**What you have to do:** The word "table" appears in some lines of the records below; state how many lines, and nothing else.

[Change detection data]
>>

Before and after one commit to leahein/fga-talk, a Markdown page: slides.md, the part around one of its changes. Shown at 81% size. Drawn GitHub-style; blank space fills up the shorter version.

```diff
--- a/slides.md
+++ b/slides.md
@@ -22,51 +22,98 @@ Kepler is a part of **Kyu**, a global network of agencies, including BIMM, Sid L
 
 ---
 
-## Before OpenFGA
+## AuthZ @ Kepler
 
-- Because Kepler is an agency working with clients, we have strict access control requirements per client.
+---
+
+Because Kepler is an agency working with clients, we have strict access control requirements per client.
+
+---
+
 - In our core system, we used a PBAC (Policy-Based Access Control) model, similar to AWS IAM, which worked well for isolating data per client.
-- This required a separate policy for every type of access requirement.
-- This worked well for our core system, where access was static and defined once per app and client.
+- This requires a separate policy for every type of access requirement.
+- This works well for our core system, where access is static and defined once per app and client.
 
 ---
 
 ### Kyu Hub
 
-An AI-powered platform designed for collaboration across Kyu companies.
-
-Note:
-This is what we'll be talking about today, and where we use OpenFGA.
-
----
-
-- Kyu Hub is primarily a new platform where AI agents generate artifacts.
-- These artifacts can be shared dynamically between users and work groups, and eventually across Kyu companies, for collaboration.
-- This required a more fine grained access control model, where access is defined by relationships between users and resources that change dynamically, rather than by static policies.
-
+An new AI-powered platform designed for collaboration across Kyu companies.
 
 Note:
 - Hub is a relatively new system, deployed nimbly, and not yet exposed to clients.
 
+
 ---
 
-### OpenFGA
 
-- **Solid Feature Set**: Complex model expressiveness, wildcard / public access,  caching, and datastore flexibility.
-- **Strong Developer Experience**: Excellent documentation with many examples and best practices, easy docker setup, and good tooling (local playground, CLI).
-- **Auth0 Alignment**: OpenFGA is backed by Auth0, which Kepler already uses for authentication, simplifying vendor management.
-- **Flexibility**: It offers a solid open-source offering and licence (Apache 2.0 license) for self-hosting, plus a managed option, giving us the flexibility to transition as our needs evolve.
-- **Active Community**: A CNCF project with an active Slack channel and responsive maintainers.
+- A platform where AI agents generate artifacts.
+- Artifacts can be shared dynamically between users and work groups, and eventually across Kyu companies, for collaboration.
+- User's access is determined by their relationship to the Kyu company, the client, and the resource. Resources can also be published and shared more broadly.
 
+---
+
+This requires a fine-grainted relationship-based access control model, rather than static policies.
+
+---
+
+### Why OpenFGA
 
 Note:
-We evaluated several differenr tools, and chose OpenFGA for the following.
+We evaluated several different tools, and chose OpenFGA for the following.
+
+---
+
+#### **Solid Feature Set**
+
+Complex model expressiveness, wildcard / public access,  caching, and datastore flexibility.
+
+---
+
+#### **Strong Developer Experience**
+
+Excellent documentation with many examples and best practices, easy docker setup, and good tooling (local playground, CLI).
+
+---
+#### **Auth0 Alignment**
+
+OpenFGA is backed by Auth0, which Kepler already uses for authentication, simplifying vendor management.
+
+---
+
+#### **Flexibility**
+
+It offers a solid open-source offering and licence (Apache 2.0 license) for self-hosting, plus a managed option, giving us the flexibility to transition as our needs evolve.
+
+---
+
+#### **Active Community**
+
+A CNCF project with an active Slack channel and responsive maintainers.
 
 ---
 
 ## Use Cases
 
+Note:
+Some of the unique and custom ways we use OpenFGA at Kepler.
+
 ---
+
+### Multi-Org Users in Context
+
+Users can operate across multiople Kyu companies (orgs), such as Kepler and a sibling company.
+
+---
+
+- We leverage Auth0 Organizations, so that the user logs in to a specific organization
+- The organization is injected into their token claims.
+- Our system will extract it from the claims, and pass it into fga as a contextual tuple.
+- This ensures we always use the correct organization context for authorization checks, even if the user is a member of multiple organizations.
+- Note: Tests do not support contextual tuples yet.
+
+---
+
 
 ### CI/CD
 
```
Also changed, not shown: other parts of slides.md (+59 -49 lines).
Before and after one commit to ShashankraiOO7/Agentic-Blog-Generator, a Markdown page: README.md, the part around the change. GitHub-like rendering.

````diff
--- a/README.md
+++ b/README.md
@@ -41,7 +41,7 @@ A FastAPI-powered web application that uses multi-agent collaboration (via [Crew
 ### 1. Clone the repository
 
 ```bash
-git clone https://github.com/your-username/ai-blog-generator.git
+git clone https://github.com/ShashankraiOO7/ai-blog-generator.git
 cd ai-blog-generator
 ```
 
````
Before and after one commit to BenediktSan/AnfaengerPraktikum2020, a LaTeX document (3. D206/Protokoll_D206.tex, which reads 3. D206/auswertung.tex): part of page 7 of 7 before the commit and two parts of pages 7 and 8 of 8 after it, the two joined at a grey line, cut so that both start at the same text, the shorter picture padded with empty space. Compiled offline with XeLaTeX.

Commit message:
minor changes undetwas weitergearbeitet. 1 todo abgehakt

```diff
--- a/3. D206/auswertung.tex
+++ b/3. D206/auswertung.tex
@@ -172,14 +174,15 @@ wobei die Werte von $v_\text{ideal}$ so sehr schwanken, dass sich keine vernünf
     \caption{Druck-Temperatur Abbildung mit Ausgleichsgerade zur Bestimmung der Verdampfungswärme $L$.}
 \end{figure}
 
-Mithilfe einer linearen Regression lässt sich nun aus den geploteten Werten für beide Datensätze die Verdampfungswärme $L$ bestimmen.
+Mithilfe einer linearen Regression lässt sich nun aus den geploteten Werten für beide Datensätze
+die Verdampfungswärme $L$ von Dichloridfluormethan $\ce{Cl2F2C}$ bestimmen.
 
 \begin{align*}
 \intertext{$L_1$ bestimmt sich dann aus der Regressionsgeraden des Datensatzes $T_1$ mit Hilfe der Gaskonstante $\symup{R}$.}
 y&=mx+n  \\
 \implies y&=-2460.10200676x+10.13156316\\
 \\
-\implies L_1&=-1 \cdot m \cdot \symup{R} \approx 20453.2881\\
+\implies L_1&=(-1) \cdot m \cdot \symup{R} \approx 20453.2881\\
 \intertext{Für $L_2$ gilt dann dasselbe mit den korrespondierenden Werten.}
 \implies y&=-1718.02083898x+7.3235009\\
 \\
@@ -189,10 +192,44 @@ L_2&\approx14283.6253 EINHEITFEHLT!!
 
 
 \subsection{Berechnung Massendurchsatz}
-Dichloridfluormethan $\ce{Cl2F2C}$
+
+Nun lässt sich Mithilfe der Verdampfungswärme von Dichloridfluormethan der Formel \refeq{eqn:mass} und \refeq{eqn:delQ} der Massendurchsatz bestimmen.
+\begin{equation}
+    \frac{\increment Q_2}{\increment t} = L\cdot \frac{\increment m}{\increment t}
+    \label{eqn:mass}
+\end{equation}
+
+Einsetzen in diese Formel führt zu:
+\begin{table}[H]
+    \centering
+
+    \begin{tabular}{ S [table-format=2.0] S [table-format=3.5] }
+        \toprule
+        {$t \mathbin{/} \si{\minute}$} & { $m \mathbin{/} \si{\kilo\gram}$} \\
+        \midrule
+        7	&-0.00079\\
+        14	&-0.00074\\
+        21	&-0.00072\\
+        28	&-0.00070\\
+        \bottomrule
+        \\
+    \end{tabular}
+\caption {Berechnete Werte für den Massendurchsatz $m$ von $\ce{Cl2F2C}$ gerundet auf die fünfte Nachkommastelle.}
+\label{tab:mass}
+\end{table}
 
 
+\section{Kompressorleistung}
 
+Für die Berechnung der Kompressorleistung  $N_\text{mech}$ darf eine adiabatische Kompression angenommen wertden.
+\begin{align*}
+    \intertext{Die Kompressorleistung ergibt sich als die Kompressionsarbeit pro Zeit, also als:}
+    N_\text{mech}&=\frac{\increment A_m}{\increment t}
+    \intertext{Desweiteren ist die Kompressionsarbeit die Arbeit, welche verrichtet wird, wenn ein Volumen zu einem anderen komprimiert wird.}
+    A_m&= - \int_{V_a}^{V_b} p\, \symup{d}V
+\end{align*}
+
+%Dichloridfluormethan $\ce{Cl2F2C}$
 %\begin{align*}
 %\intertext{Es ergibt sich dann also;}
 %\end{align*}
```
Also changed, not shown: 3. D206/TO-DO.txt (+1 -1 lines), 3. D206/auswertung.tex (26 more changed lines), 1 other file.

<<

**Finished exercise:** 3